■ What you should do ■
Copy exactly, from the beginning of the material below, every line up to and including the one holding "- Masha's key", with the pictures left out.

....

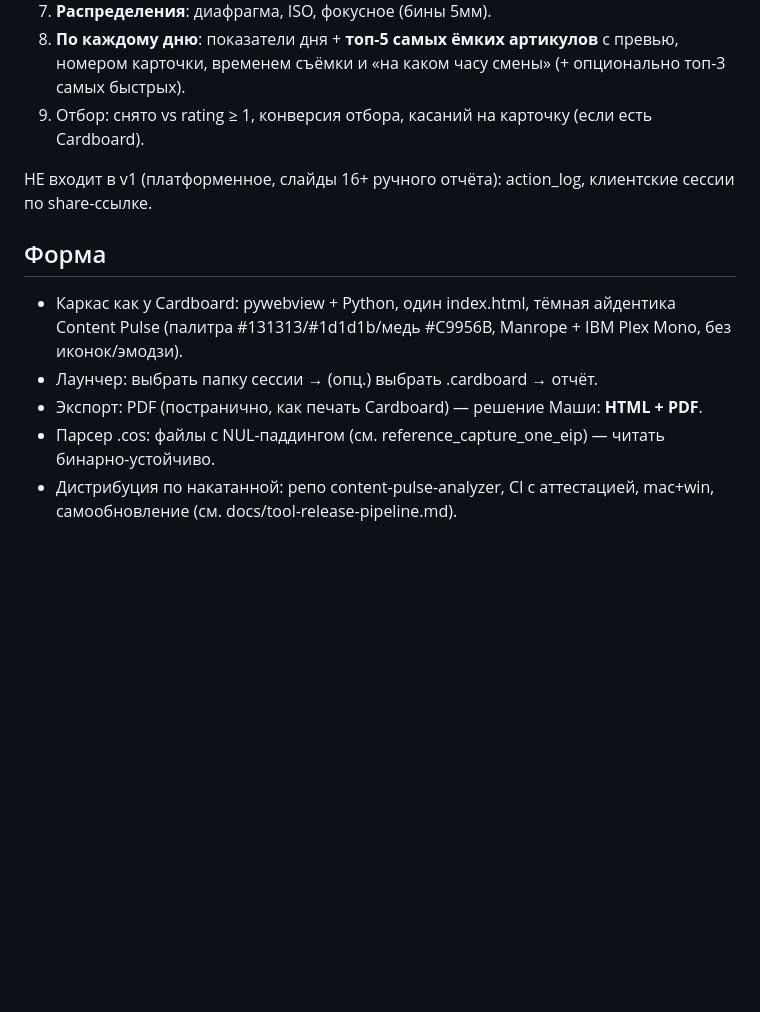
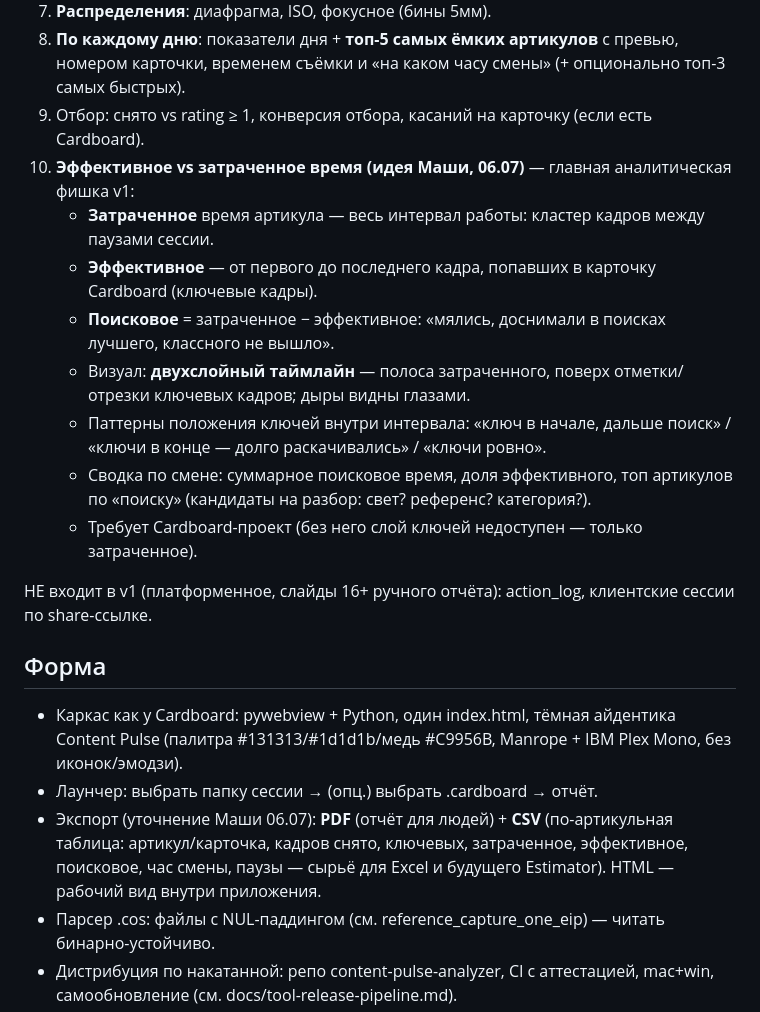
Before and after one commit to barinskim-cmyk/maket-cp, a Markdown page: docs/analyzer-spec.md, the part around the change. GitHub-like rendering; blank space fills up the shorter version.

Commit message:
docs: Analyzer spec - effective vs spent time, CSV export
- Masha's key insight: per-article two-layer timeline - spent time
  (frame cluster between pauses) vs effective time (first..last
  frame that made it into the Cardboard card); difference = search
  time wasted hunting for a shot; key-frame position patterns
- Export formats amended: PDF report + per-article CSV (feeds Excel
  and future Estimator); HTML is the in-app working view
- Files: docs/analyzer-spec.md

Co-Authored-By: Claude Opus 4.6 <noreply@anthropic.com>

```diff
--- a/docs/analyzer-spec.md
+++ b/docs/analyzer-spec.md
@@ -34,6 +34,14 @@
 7. **Распределения**: диафрагма, ISO, фокусное (бины 5мм).
 8. **По каждому дню**: показатели дня + **топ-5 самых ёмких артикулов** с превью, номером карточки, временем съёмки и «на каком часу смены» (+ опционально топ-3 самых быстрых).
 9. Отбор: снято vs rating ≥ 1, конверсия отбора, касаний на карточку (если есть Cardboard).
+10. **Эффективное vs затраченное время (идея Маши, 06.07)** — главная аналитическая фишка v1:
+    - **Затраченное** время артикула — весь интервал работы: кластер кадров между паузами сессии.
+    - **Эффективное** — от первого до последнего кадра, попавших в карточку Cardboard (ключевые кадры).
+    - **Поисковое** = затраченное − эффективное: «мялись, доснимали в поисках лучшего, классного не вышло».
+    - Визуал: **двухслойный таймлайн** — полоса затраченного, поверх отметки/отрезки ключевых кадров; дыры видны глазами.
+    - Паттерны положения ключей внутри интервала: «ключ в начале, дальше поиск» / «ключи в конце — долго раскачивались» / «ключи ровно».
+    - Сводка по смене: суммарное поисковое время, доля эффективного, топ артикулов по «поиску» (кандидаты на разбор: свет? референс? категория?).
+    - Требует Cardboard-проект (без него слой ключей недоступен — только затраченное).
 
 НЕ входит в v1 (платформенное, слайды 16+ ручного отчёта): action_log, клиентские сессии по share-ссылке.
 
@@ -41,7 +49,7 @@
 
 - Каркас как у Cardboard: pywebview + Python, один index.html, тёмная айдентика Content Pulse (палитра #131313/#1d1d1b/медь #C9956B, Manrope + IBM Plex Mono, без иконок/эмодзи).
 - Лаунчер: выбрать папку сессии → (опц.) выбрать .cardboard → отчёт.
-- Экспорт: PDF (постранично, как печать Cardboard) — решение Маши: **HTML + PDF**.
+- Экспорт (уточнение Маши 06.07): **PDF** (отчёт для людей) + **CSV** (по-артикульная таблица: артикул/карточка, кадров снято, ключевых, затраченное, эффективное, поисковое, час смены, паузы — сырьё для Excel и будущего Estimator). HTML — рабочий вид внутри приложения.
 - Парсер .cos: файлы с NUL-паддингом (см. reference_capture_one_eip) — читать бинарно-устойчиво.
 - Дистрибуция по накатанной: репо content-pulse-analyzer, CI с аттестацией, mac+win, самообновление (см. docs/tool-release-pipeline.md).
 
```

....

■ Exercise answer ■
Before and after one commit to barinskim-cmyk/maket-cp, a Markdown page: docs/analyzer-spec.md, the part around the change. GitHub-like rendering; blank space fills up the shorter version.

Commit message:
docs: Analyzer spec - effective vs spent time, CSV export
- Masha's key insight: per-article two-layer timeline - spent time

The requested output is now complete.